Help Save the Historic Tax Credit

The federal historic tax credit to revitalize historic buildings was eliminated in the House Tax Reform bill released yesterday by the House Ways and Means Committee.

We know that the Historic Tax Credit has a proven track record of creating jobs, spurring private investment, and generating fiscal revenue. While the Tax Reform bill is intended to stimulate economic growth, elimination of the federal historic tax credits undermines the revitalization of older and historic town centers like Springfield’s.

Congress will begin debate on this bill next week with a vote expected by mid-November.

Join us as a citizen who supports downtown revitalization by ACTING NOW to communicate the value of the Historic Tax Credit to your Representatives and Senators in Congress:
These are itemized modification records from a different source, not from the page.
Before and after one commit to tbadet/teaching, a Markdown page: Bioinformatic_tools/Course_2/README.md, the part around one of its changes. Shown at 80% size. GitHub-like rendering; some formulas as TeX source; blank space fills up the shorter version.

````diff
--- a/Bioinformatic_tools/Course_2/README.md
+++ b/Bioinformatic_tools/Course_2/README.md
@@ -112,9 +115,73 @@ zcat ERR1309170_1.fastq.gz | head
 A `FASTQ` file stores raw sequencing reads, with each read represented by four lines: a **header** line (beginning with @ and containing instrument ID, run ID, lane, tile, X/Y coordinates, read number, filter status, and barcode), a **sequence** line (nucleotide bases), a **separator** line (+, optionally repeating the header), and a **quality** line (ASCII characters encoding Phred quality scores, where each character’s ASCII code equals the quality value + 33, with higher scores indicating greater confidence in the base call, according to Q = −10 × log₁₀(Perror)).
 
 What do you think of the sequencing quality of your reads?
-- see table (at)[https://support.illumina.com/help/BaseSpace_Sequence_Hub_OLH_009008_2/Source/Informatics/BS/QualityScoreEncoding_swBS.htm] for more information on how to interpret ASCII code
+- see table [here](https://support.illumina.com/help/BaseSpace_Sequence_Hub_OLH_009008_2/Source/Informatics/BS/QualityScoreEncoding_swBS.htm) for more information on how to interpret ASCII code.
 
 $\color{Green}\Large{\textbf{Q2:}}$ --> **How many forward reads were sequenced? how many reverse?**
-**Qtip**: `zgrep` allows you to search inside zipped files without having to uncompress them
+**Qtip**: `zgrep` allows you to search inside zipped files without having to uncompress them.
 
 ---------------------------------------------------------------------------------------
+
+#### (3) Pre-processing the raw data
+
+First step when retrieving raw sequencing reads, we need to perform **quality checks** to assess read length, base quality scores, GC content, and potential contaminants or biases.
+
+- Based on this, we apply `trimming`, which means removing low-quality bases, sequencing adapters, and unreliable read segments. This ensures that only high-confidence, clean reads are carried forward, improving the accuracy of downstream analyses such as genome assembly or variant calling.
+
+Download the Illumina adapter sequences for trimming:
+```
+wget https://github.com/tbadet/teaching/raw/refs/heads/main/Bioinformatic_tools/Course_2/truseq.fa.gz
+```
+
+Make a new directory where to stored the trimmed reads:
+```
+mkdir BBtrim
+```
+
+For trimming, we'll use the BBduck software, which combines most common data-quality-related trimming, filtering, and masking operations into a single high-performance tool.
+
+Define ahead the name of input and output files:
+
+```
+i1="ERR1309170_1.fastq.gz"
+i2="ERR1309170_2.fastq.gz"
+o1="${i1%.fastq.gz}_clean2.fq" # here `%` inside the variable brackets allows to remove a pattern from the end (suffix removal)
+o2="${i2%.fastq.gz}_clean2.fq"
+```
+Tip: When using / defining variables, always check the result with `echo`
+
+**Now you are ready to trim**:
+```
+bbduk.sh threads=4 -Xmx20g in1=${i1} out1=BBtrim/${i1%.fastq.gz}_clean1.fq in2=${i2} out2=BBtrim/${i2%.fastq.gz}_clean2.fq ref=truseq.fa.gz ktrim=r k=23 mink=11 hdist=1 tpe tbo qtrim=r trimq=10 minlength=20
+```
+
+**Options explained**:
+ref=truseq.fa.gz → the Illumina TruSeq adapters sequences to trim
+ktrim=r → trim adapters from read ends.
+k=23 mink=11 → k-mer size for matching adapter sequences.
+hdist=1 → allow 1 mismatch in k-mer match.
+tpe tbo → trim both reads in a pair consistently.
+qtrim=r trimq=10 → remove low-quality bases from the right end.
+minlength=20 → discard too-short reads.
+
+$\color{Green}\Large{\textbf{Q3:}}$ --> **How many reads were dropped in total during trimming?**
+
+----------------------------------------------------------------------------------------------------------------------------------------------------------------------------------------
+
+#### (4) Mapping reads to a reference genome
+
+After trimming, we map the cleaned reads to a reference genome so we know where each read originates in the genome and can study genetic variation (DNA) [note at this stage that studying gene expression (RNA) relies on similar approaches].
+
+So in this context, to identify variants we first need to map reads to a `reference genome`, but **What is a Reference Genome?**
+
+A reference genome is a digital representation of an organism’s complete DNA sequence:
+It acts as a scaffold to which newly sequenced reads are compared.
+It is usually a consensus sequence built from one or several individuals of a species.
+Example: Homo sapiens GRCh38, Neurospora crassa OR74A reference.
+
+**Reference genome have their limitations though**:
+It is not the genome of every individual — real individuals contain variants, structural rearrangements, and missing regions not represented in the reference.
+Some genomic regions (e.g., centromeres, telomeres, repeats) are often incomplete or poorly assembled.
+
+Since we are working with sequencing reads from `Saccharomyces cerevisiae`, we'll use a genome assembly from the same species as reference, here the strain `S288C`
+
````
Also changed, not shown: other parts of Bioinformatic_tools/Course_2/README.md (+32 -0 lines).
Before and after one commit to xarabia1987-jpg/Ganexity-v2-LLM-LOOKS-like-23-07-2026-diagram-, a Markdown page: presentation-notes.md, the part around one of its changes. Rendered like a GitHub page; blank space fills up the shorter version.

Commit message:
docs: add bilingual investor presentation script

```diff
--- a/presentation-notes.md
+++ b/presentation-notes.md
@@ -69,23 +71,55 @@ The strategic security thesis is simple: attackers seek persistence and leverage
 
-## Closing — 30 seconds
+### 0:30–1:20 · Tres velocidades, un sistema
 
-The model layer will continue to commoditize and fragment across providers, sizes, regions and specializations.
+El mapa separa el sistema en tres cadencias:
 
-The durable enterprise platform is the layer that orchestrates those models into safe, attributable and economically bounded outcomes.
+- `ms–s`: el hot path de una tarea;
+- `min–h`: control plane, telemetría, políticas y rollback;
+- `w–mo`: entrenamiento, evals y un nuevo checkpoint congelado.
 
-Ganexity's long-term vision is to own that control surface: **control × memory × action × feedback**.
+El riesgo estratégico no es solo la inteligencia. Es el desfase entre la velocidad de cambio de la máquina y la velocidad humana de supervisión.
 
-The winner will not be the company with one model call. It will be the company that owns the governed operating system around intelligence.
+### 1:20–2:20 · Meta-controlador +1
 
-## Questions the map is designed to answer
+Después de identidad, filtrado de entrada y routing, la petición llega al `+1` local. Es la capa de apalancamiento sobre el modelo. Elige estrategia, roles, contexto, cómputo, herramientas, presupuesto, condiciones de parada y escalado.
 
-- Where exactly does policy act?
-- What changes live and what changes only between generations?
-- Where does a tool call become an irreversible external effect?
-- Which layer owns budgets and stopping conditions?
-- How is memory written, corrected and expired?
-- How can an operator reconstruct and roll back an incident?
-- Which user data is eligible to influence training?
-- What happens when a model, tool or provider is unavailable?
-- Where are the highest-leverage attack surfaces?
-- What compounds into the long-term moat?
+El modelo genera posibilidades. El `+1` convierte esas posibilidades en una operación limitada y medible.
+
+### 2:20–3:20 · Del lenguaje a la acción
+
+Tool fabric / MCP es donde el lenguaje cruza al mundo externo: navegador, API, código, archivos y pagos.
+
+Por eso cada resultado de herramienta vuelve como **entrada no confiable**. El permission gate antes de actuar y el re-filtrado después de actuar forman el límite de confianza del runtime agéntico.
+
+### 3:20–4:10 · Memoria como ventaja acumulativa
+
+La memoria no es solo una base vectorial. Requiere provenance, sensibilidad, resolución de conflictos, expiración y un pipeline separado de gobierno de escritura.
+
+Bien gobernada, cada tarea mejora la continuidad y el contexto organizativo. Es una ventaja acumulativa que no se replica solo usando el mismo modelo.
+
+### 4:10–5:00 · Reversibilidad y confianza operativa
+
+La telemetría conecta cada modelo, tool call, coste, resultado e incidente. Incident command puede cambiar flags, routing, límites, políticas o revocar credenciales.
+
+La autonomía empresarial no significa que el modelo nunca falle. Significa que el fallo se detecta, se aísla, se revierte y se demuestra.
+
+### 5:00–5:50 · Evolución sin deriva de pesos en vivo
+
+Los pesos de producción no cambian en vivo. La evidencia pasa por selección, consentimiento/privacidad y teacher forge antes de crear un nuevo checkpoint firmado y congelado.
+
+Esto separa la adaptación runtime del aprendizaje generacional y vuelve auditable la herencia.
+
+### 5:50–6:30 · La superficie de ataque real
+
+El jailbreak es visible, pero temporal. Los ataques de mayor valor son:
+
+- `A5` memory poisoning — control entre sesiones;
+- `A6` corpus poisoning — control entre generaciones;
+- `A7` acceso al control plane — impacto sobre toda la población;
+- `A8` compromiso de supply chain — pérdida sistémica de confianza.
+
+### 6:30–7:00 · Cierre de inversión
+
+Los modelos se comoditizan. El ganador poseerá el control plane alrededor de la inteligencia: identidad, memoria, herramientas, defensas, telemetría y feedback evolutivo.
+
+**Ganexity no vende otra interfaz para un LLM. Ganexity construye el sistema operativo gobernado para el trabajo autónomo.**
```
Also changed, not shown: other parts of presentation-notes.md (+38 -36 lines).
Find out who represents you in Congress>
Call during office hours. Ask to speak to tax staff or ask for a tax staffers’ email address.

A suggested outline of your email message or phone call:

Introduce yourself as a constituent.

Say “I heard the historic tax credit is eliminated in the House version of the tax reform bill. I am extremely concerned that this important community redevelopment incentive will no longer be available to revitalize Springfield’s central historic district. Our National Register District in downtown Springfield was just expanded a few years ago specifically so that additional buildings could use the federal credit and be rehabilitated.”

You can add how the federal historic tax credit has been influential in revitalizing downtown Springfield:

  • The St. George Building Apartments, which were filled in a few months, at the corner of 3rd and Monroe, used federal historic tax credits to finance it.
  • Neither the Booth Building or the Ferguson Building would be moving forward as projects without the historic tax credit. (Vele Restaurant is opening next week in the Ferguson.)
  • The Chamber’s project to rehabilitate the former First United Methodist Church at Capitol and 5th wouldn’t be moving toward construction without the historic tax credit.

There have been multiple rehab projects in the downtown that have utilized the credit in the last 10 years:

  • the KingTech headquarters in the Buck Building on the north side of the square;
  • the Fisher Latham Block across from the Presidential Library on 6th housing Abe’s Old Hat and Wild Rose on the first floors (done by Carolyn Oxtoby and Dick Morse);
  • the Jennings Ford Dealership rehabbed by INB at 4th and Jackson, and
  • the Windsor Hotel rehabbed by Development Services Corporation into beautiful office space at 4th and Adams (with a portion opening as Itty Bitty Fashion Trunk in late November).

These are just a few examples of the power of the federal historic tax credit. Thanks for your advocacy!